Moral Commitment and the Effects of Social Infulences on Violent Delinquency.
The present article investigates the issue of whether and how moral commitment regarding violence conditions the relationship between a set of social environmental variables and violent delinquency. Three mutually exclusive hypotheses were evaluated using data from the National Youth Survey. The first, emanating from a purely environmental perspective, holds that moral commitment to non-violence does not condition the relationships of social variables to violent delinquency. The second hypothesis predicts that social factors have their greatest effect on violent behavior among those most strongly opposed to violence. The third hypothesis anticipates that social variables have their greatest impact on violent delinquency among those with violent attitudes. The results yielded strong support for the third hypothesis.
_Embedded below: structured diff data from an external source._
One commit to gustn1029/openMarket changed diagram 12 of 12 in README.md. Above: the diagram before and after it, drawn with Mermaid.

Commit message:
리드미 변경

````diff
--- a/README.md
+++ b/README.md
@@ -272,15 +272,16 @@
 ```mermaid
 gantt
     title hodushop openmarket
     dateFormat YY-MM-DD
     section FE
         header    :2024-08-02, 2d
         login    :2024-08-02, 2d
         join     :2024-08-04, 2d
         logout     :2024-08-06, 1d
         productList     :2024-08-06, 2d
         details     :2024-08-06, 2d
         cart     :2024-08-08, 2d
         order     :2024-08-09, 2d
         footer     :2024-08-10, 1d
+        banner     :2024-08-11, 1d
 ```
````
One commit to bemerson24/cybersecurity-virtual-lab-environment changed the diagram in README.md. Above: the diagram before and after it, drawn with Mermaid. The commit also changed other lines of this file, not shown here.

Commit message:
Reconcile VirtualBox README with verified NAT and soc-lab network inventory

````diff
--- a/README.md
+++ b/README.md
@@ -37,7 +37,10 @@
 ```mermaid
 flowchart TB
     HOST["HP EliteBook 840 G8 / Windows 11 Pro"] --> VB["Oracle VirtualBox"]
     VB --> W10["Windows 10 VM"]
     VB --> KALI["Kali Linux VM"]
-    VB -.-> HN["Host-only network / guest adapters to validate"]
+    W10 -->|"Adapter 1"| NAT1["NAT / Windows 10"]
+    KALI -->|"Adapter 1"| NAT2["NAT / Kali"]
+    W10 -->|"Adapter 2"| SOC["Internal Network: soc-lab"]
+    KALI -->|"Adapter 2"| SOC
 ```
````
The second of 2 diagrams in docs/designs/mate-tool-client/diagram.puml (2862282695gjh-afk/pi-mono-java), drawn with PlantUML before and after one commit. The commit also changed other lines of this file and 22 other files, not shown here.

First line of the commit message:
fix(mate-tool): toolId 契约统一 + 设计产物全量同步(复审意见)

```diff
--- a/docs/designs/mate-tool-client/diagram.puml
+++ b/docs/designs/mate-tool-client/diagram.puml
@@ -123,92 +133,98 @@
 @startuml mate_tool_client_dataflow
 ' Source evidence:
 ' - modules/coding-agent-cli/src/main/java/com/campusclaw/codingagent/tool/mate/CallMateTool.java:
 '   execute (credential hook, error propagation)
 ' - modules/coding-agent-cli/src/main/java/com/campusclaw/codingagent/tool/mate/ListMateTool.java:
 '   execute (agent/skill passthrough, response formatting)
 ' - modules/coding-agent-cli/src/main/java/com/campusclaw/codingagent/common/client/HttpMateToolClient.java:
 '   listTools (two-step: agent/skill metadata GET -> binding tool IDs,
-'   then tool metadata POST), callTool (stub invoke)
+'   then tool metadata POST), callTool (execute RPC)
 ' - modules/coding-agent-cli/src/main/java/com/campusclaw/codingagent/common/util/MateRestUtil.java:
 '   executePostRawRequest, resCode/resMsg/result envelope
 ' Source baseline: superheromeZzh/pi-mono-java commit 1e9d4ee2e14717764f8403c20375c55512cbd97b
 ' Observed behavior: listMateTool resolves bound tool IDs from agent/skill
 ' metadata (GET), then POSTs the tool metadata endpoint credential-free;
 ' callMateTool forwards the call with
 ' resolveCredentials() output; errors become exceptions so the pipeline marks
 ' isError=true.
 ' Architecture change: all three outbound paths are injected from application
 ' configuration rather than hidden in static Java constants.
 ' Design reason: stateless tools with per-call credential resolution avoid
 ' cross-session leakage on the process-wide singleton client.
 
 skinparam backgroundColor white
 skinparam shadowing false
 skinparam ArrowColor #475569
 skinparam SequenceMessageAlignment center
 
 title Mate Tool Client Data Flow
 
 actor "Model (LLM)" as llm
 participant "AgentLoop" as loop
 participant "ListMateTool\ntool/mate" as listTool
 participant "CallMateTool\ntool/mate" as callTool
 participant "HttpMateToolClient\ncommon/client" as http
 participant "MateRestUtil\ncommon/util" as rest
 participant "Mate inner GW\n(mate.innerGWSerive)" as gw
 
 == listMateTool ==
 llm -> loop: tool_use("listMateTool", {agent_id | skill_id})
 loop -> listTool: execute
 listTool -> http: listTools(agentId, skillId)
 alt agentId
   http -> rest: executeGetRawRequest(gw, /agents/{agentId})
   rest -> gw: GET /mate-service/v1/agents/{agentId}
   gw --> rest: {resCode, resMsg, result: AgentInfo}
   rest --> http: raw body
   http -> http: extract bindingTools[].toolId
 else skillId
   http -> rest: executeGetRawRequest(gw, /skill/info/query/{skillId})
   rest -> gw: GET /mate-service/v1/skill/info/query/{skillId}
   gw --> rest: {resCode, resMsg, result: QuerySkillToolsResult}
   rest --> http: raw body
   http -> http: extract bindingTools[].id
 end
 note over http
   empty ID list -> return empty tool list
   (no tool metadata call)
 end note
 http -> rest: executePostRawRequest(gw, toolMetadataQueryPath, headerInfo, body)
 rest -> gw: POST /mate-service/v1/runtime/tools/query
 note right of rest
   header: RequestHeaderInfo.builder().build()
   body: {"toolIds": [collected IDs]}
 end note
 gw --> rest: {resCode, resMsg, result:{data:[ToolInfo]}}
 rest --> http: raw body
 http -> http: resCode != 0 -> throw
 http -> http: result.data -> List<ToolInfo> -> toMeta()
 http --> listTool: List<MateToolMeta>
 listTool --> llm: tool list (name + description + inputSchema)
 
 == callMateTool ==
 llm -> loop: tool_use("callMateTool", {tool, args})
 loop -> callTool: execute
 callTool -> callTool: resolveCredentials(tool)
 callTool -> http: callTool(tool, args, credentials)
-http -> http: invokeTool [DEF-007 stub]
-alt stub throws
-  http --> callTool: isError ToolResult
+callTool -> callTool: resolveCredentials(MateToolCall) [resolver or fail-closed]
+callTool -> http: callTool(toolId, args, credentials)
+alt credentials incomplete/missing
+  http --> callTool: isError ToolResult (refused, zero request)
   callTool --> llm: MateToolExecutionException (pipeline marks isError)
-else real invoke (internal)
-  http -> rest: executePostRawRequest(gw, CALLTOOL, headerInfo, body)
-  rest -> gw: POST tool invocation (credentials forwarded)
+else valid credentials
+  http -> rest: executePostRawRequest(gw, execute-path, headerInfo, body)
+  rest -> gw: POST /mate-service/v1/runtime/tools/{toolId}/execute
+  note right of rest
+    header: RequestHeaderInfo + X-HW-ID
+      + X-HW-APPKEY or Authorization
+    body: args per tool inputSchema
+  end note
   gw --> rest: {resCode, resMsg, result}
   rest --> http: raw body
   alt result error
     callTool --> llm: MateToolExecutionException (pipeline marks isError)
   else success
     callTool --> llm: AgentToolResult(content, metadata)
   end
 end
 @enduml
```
Theoretical implications are discussed.
|Main Author:||Hannon, Lance.|
|Other Authors:||DeFronzo, James., Prochnow, Jane|